- The said cheques were presented to the bank for payment within the period of its validity, but the said cheques were dishonoured for want of funds and returned with an endorsement of bank “insufficient funds” in the account of respondent-accused in the bank on which the cheques were drawn.
- The statutory notice of dishonour was duly issued, to which there was no response from the respondent-accused
- The trial Court rightly came to the conclusion that the appellant-complainant had financial capacity to lend money.
- The trial Court also rightly disbelieved the reason that the respondent-accused had not placed cogent evidence to show that the cheques issued by him in favour of the complainant are towards payment of premium.
- There was no plausible explanation by the respondent-accused as to why the cheques were issued in the name of appellant-complainant.
- In the present appeal, the trial Court dismissed the complaint only on the reason that the legal notice issued through RPAD to respondent-accused was returned un-served as ‘not claimed’.
- The postal cover sent through RPAD returned as not claimed did not mean due service of notice.
- Even during the course of cross-examination, nothing was elicited regarding service of notice.
- When the appellant-complainant had not sent the legal notice to the respondent-accused under certificate of posting, there was no presumption of due service of notice to the respondent-accused.
- The respondent-accused had not placed rebuttal evidence to prove that the notice was not sent to the correct address and the respondent-accused was not working at the address.
- The respondent-accused had not at all denied that he was working as Health Inspector at the City Municipality Council.
- When a sender had dispatched the notice through registered post with correct address written on it, Section 27 of General Clauses Act could be profitably imported and in such a situation service of notice deemed to have been effected on the sender unless he proved that it was really not served and he was not responsible for such non-service.
- In the present case, there is no rebuttal evidence to show that the complainant has deliberately and intentionally sent the legal notice to the wrong address and the accused was not working at the place and address shown in the registered envelope.
- The finding recorded by the Court below regarding service of notice through registered post holding that there is no proper service of notice is contrary to Section 138 of NI Act.
As there was proper service of notice and there was no requirement to serve the notice under certificate of posting.

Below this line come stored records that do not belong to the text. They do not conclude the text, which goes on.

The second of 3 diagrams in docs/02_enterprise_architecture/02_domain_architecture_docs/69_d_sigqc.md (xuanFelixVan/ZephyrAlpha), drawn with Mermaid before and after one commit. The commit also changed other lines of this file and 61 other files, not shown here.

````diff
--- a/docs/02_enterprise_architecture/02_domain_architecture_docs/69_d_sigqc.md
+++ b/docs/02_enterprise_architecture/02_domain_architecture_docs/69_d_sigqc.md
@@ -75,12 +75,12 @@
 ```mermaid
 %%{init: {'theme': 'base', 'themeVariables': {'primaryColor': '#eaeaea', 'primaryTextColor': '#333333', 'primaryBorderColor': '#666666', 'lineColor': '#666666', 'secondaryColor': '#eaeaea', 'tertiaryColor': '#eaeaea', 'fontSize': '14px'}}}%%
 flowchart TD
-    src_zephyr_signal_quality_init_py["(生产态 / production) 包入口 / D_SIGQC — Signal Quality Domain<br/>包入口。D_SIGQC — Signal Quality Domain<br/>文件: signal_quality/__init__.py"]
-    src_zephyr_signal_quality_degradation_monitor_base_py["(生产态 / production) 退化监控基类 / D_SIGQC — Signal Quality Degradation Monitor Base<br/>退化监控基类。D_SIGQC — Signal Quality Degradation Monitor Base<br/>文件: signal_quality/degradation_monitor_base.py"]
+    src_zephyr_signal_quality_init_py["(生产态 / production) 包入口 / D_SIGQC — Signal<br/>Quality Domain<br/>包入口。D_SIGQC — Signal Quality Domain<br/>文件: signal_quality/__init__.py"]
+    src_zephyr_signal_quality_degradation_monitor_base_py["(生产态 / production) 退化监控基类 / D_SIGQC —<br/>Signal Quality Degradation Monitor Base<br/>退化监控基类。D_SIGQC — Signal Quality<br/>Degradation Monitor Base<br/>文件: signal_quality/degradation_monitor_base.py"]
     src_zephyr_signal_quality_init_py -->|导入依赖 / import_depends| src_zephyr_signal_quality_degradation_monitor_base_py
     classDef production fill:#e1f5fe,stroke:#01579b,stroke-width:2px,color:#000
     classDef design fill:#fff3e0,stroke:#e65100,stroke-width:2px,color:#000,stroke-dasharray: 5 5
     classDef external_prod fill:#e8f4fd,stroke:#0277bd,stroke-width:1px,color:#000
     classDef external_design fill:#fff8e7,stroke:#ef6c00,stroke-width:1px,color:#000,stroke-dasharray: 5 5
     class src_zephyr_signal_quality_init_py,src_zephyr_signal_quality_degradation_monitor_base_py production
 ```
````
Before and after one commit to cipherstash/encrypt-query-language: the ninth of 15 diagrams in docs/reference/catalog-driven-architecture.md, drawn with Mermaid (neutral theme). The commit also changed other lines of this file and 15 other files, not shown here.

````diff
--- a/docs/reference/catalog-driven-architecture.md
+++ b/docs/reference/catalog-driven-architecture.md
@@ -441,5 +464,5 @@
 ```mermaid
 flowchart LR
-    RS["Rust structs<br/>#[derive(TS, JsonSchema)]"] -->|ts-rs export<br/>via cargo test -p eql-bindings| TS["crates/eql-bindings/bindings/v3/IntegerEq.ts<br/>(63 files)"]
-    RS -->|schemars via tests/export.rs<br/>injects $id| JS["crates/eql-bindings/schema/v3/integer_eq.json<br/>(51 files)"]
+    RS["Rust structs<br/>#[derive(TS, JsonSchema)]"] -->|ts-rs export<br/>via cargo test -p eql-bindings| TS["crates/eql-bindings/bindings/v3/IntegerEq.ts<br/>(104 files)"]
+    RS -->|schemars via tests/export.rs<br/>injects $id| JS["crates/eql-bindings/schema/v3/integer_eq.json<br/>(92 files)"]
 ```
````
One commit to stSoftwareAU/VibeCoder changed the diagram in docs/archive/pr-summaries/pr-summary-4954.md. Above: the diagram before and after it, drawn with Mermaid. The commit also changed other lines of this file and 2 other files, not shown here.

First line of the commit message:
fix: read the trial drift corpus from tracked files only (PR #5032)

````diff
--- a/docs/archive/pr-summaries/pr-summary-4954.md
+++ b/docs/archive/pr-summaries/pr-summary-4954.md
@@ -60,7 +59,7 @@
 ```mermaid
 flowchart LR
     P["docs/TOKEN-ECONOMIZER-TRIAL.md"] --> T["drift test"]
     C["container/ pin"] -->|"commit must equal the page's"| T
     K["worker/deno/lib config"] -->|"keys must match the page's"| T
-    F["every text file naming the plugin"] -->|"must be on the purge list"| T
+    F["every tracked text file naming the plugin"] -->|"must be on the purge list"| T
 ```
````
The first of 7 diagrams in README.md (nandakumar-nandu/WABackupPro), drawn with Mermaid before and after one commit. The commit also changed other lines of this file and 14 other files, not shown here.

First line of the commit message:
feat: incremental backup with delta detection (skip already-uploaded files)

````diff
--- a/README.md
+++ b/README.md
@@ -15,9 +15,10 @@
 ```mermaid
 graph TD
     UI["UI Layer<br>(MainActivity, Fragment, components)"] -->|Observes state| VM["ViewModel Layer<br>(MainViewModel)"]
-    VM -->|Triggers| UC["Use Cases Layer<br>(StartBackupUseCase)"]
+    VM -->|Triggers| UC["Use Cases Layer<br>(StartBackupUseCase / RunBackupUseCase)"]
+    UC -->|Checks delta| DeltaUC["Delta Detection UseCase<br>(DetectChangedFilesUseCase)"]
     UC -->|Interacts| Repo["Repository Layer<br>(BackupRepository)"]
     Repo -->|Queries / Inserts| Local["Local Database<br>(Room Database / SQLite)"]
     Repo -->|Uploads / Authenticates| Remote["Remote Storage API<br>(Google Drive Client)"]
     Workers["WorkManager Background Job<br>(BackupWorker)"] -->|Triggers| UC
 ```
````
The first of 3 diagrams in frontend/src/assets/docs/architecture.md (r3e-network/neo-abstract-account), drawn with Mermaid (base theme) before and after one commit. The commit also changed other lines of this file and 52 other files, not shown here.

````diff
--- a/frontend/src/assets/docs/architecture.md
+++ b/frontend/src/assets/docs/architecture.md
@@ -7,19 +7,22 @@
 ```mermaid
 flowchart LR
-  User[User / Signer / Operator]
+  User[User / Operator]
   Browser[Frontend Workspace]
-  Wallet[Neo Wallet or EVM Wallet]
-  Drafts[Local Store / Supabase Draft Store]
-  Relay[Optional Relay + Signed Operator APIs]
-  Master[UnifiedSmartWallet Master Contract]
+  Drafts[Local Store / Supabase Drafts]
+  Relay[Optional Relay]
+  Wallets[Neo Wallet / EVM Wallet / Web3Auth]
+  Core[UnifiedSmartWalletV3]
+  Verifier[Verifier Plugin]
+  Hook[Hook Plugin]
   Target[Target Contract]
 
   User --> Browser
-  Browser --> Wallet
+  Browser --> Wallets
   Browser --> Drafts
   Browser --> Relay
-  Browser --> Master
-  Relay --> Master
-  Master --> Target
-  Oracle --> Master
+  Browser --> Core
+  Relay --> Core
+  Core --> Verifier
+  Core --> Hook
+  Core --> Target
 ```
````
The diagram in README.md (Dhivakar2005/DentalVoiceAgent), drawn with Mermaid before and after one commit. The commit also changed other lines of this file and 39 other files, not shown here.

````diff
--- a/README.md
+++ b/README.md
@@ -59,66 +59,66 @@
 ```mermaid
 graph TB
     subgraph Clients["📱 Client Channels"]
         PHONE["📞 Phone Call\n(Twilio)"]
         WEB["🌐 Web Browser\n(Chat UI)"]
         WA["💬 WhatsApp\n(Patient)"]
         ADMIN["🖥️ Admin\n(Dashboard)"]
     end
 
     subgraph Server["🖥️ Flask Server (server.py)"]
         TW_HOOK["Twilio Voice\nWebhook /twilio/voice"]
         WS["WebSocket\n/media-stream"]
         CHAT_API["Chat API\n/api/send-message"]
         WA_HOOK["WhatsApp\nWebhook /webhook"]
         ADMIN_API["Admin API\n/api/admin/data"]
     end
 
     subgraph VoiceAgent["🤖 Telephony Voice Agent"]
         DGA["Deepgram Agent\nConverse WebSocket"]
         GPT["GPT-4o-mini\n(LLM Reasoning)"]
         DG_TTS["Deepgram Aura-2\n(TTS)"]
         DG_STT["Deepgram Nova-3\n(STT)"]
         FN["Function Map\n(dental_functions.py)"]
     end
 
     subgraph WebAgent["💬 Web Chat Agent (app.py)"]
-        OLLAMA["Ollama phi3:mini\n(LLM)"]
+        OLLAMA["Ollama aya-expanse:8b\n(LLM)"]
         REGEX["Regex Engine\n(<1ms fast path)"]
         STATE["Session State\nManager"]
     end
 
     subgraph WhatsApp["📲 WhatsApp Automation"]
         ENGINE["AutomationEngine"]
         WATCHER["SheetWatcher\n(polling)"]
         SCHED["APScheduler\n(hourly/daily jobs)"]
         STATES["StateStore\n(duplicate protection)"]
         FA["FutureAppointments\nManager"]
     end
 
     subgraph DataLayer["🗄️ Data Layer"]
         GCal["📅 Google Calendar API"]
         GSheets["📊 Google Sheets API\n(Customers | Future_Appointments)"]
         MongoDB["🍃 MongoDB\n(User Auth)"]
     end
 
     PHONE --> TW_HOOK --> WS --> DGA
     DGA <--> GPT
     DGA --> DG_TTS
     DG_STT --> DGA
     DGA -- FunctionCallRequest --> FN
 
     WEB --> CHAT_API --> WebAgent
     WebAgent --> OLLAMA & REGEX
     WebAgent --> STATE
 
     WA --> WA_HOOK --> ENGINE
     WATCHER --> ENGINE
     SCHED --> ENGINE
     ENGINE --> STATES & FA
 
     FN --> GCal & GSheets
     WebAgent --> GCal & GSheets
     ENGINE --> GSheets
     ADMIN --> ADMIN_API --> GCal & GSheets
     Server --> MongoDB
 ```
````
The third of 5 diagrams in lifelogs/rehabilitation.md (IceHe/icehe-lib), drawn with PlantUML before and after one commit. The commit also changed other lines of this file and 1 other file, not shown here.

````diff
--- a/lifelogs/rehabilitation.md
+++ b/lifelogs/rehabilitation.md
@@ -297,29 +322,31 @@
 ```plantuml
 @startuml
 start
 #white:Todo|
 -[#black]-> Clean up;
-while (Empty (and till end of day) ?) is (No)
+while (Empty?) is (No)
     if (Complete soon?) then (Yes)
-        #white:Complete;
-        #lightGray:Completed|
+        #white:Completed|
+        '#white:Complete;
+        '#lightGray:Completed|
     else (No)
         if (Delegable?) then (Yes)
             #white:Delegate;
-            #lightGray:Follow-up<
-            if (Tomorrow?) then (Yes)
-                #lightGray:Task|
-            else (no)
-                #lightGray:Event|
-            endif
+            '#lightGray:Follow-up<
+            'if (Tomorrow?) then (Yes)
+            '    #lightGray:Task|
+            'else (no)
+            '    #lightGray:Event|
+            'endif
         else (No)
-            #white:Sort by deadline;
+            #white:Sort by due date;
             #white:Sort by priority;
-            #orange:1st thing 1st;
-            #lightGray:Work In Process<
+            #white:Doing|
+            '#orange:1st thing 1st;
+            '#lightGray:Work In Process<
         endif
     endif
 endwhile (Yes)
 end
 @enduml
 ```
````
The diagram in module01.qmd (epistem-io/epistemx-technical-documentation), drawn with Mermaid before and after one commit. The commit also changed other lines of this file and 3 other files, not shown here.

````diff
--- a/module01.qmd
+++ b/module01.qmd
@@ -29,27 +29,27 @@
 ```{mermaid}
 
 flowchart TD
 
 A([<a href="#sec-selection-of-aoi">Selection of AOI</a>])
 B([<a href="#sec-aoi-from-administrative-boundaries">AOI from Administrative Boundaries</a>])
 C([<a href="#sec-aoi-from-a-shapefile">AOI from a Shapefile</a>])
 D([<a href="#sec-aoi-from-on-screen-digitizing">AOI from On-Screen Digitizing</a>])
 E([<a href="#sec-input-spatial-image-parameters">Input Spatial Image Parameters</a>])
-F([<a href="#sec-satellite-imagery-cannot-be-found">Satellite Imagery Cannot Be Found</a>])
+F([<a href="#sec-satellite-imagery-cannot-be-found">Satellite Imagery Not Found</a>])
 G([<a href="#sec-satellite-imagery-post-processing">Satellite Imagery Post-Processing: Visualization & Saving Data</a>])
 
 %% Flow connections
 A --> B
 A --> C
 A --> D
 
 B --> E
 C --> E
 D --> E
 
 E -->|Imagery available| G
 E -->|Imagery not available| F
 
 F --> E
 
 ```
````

The respondent-accused had failed to rebut the presumption by placing cogent and convincing evidence. Therefore, HC was of the view that the findings recorded by the Court below could not be sustained in law.
Accordingly it allowed the appeal and set aside the earlier order and convicted the accused for the offence punishable under Section 138 of NI Act. The accused was directed to pay a fine amount of Rs.1,60,000. Out of the fine amount, a sum of Rs.10,000 shall be remitted to State by way of fine and the remaining fine amount of be paid to the appellant by way of compensation along with interest at the rate of 6% p.a. from the date of complaint till realization of the cheque amount